George H. W. Bush (1989-1993)-The Rally Effect
President George Bush enjoyed an approval rating of over 80% in 1991. This is attributed to his decision to send American troops to counter attacks on Kuwait by Iraq military forces. The Iraqi president, Saddam Hussein, had authorized his troops to invade Kuwait and then extend into Saudi Arabia. The decision by Saddam had received international condemnation, with the U.N. Security Council instilling economic sanctions on Iraq. In his endeavor to free Kuwait from the attacks, Bush rallied the American populace, the Congress, and the United Nations. This saw him send 425,000 American troops into Kuwait and Saudi Arabia.
Here, the forces were joined by more than 100,000 other troops from allies. Within a few weeks of fatal air and missile bombardments, the U.S.-led troops launched a land battle christened “Desert Storm,” which within a span of one hundred hours had routed the million-man force from Iraq. The military and diplomatic triumph made Bush a hero and saw him achieve unprecedented levels of popularity not only from the American People but the world as a whole attributable to the rally effect (Murdico, p.7).
Jimmy Carter (1977-1981)-The Economy
The 1979 energy crisis greatly affected the U.S. economy. The inflation and interest rates rose, resulting in slowed economic growth and an increase in unemployment. Also, this led to a sharp fall in consumer confidence. During this time, efforts by the government to reverse the trend seemed to bear no fruits, and many Americans became disillusioned. As was expected, the people expressed their anger at the government’s inability to contain the situation.
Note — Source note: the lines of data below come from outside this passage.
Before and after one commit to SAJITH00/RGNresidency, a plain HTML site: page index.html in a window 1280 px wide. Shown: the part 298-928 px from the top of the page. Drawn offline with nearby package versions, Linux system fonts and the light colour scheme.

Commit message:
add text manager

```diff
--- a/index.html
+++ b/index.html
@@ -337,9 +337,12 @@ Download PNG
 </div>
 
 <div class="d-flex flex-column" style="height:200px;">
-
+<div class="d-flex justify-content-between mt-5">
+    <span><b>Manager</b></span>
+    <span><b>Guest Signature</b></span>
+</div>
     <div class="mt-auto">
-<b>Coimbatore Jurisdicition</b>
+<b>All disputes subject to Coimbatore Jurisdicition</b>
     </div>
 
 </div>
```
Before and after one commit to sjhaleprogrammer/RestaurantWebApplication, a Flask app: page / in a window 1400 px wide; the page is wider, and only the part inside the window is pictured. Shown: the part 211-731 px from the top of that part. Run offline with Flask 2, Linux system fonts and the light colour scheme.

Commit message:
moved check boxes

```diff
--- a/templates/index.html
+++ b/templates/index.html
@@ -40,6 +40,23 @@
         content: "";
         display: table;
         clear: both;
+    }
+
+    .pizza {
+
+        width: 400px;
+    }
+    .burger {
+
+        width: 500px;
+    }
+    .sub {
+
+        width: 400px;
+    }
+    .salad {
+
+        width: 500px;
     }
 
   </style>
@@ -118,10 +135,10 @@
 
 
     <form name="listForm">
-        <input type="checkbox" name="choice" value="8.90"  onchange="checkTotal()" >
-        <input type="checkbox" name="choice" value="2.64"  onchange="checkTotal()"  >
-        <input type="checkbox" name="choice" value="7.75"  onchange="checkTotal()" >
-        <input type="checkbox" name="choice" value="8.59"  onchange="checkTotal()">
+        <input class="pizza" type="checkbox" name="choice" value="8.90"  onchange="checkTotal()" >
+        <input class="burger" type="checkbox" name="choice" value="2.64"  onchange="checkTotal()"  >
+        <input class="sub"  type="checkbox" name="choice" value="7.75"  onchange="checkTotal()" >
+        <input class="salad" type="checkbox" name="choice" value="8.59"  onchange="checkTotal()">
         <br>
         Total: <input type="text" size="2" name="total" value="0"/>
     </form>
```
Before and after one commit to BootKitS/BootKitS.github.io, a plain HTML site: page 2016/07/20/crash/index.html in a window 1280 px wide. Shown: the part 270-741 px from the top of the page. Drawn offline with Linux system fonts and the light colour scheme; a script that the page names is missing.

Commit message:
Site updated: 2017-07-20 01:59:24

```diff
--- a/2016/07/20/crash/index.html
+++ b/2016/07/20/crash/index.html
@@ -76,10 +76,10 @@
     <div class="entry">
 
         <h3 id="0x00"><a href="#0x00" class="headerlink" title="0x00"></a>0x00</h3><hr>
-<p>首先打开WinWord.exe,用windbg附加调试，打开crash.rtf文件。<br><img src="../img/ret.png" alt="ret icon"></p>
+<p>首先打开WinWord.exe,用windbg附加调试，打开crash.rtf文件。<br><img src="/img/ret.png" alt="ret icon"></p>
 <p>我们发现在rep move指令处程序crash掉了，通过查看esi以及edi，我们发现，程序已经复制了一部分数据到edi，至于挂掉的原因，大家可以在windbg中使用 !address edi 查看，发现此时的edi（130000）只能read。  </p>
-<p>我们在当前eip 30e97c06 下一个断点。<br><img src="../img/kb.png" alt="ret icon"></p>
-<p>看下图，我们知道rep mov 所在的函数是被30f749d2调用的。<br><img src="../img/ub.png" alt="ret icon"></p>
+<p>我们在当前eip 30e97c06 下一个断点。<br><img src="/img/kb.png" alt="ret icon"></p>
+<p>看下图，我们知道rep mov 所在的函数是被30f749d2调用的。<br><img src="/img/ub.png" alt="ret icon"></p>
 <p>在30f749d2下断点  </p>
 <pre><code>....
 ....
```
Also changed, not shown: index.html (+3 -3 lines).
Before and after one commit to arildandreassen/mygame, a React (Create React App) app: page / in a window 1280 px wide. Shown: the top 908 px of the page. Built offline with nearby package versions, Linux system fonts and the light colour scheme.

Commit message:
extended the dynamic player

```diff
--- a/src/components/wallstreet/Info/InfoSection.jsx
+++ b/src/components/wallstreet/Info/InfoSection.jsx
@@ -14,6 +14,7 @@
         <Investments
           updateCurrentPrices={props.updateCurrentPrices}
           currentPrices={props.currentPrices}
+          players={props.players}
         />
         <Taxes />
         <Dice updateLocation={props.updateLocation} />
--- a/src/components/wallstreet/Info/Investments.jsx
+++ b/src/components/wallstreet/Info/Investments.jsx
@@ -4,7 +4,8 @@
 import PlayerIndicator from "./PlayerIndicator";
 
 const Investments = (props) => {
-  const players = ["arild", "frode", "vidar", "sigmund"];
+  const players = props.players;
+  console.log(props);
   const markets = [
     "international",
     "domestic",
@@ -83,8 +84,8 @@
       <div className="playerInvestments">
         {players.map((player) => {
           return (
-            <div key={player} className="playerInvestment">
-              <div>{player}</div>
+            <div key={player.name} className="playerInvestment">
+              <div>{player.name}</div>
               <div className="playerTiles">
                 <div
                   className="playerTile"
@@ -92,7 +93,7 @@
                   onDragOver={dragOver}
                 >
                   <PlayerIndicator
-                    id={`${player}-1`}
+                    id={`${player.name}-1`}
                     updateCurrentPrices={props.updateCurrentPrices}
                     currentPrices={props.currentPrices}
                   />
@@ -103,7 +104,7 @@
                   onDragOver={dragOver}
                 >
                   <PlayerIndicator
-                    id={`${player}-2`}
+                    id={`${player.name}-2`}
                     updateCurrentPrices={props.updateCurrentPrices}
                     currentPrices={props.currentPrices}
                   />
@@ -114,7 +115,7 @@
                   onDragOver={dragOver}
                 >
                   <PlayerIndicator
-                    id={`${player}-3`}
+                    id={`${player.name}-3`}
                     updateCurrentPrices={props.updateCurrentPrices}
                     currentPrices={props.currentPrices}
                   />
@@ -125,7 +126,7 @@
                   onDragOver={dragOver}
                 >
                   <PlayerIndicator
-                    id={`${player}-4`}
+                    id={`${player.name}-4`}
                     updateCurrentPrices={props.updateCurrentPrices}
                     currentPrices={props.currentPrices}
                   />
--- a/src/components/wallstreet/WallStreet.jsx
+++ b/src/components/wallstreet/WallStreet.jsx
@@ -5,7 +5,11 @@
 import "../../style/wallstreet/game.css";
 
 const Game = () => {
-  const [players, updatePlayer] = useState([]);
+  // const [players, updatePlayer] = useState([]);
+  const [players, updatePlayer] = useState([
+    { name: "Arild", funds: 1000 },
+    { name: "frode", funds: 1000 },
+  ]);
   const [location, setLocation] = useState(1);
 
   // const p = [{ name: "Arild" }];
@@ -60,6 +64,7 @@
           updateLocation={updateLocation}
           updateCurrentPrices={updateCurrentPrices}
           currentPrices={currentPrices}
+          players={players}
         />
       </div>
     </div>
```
Jimmy Carter’s approval rating was at 28%, the lowest ever recorded for any sitting U.S. president in modern times. The problem was exacerbated further by his inability to convince Congress to impose price controls on energy and other integral commodities such as medicine. His effort to ask cabinet secretaries to resign was perceived as a tactic to shift the blame on his inability to take control of the government, resulting in his eventual re-election failure in 1980 (Gallup & Newport, p. 120).
William Clinton (1993- 2000)-Scandal
The 1998 Bill Clinton-Monica Lewinsky sex scandal did not directly affect the country, but by virtue of the officeholder, it attracted immense attraction. The scandal opened up similar accusations against the president, notably the sexual harassment case filed by Paula Jones, who was previously an employee of Arkansas State. When the president and Lewinsky denied the relationship, counter-evidence proved otherwise, resulting in the impeachment of the president. Despite the damaging impact of the scandal on the president, his performance as an administrator saw him enjoy immense support across the country, with his overall approval rating remaining above 60% (Engler, p.169).
“Honey Moon Effect”- William Clinton
The new presidents in the U.S. are known to enjoy high popularity ratings in approximately 100 days of assuming office. During this time, the presidents have a good rapport with Congress, and with the right strategy and skills, a president can sway Congress to his or her side. This may not always be the case as Bill Clinton experienced upon assuming office since the Congress had many restrictive republicans opposed to his ideas forcing him to circumvent their influence by using the clause on executive orders (Han, p. 173).
The presidential job approval seems to be independent of many factors. Whether economic-oriented or personal life related to the approval by the populace can affect the presidency, it is also evident that nearly all presidents in the U.S. have high initial job approval ratings, but the final ratings are relatively low.
Engler, Robert K. The Post-Gloria Essays. Lincoln, NE: iUniverse, Inc., 2004. Print.
Gallup, Alec & Frank Newport. The Gallup Poll: Public Opinion 2004. Lanham: Rowman & Littlefield, 2006. Print.
Han, Lori. New Directions in the American Presidency. Taylor & Francis, 2011. Print.
Murdico, Suzanne. The Gulf War. New York: Rosen Pub. Group, 2004. Print.